October 27, 2012

And death shall have no dominion

In the last 48 hours temperatures have plummeted, and last night gusts of freezing wind tore the yellowing leaves from the sycamores at the end of our garden and flung invisible twigs against our living room window. Our little acer, for two weeks now dressed in brightest crimson, is now entirely bare, even the stones on which its pot sits clear of red leaves: they have simply been spirited away. Yet there are still more leaves on the big trees than there are on the lawn, and most of them have yet to turn, despite the drifts on the pavements today:






















Over the coming months they'll break up and rot down, drawn deep underground by worms and beetles and turned, slowly, into soil; soil from which the parent tree, and future trees, will draw sustenance.

And there's another kind of immortality trees can achieve. Those that can be coppiced simply produce new growth when cut down, and in doing so somehow reset their internal clock so that, in theory, regularly coppiced specimens can live forever.

At Westonbirt Arboretum there are vast lime stools – rings of trees produced when a central trunk is cut and resprouts from its edges and slowly, over time, moves out – that have been genetically tested and shown to be a single organism, and dated to over two thousand years old. We have nothing so impressive near us, though there's a large circle of hazels in Morden Hall Park, and in Brockwell Park this morning I found a single bay laurel (above) which at some point has lost its central trunk and is now a hollow cluster of stems. Like the holly and holm oak it will stay glossy-green all winter, when icy winds like today's have stripped the rest of the black branches bare: an annual miracle that led our forebears to imbue many evergreens with magical or holy powers.
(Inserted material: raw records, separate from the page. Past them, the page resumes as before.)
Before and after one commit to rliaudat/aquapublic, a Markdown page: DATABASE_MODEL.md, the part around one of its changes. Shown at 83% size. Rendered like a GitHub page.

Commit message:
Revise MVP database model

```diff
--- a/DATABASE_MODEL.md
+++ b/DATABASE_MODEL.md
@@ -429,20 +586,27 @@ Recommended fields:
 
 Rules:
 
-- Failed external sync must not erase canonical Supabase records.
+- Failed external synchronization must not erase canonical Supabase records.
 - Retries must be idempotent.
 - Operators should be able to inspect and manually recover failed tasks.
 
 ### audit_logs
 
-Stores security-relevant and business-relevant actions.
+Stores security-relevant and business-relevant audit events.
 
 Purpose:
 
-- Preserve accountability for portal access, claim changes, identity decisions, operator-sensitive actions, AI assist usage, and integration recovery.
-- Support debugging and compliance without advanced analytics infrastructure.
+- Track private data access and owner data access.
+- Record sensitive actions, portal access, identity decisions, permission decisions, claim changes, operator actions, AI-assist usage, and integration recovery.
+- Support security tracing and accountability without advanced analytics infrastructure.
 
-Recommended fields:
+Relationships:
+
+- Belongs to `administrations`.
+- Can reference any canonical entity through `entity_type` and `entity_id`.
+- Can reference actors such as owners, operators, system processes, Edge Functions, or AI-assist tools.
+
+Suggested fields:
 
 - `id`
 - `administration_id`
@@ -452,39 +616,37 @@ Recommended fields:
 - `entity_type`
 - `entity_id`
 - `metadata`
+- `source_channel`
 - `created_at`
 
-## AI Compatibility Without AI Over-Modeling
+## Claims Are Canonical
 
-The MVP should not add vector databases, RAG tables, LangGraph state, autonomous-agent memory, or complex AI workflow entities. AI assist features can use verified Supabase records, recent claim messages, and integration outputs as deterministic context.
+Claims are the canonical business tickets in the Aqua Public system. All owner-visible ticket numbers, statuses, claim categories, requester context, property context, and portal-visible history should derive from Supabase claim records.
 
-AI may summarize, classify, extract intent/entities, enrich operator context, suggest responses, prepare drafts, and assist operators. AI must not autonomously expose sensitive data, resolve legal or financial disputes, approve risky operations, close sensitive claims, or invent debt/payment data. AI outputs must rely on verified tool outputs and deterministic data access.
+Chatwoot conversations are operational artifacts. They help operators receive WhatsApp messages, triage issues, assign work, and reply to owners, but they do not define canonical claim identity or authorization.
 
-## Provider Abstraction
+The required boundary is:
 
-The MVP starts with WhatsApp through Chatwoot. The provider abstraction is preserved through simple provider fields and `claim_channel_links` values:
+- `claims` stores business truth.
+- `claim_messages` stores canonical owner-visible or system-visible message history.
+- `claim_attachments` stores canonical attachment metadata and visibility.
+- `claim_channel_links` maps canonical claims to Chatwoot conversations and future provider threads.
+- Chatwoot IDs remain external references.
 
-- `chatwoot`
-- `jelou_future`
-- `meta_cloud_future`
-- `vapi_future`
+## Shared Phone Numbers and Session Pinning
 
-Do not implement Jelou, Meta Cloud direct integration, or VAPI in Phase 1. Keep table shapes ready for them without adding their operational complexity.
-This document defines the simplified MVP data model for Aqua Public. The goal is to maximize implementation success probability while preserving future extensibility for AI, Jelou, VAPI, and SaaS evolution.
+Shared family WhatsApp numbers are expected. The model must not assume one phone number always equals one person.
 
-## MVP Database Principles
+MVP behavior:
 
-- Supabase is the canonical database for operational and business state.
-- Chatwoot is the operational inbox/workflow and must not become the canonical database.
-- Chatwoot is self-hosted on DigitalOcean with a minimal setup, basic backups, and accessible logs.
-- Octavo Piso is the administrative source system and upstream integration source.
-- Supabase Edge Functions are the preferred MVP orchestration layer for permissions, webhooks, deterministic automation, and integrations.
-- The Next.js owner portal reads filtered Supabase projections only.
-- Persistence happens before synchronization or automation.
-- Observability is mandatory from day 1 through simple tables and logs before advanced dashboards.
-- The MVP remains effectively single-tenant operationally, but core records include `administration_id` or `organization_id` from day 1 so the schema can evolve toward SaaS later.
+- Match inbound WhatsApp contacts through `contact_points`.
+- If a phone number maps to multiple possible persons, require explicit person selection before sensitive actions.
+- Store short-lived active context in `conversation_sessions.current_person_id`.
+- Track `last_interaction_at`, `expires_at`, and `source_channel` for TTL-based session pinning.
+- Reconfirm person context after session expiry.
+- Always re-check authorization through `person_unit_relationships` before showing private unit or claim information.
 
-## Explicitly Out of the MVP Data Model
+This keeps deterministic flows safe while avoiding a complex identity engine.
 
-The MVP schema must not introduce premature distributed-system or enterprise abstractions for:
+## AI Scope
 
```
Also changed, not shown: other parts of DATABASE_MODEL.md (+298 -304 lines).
The ways in which trees can triumph over death have long fascinated us, and led us to treat them with respect. If only we still venerated them today.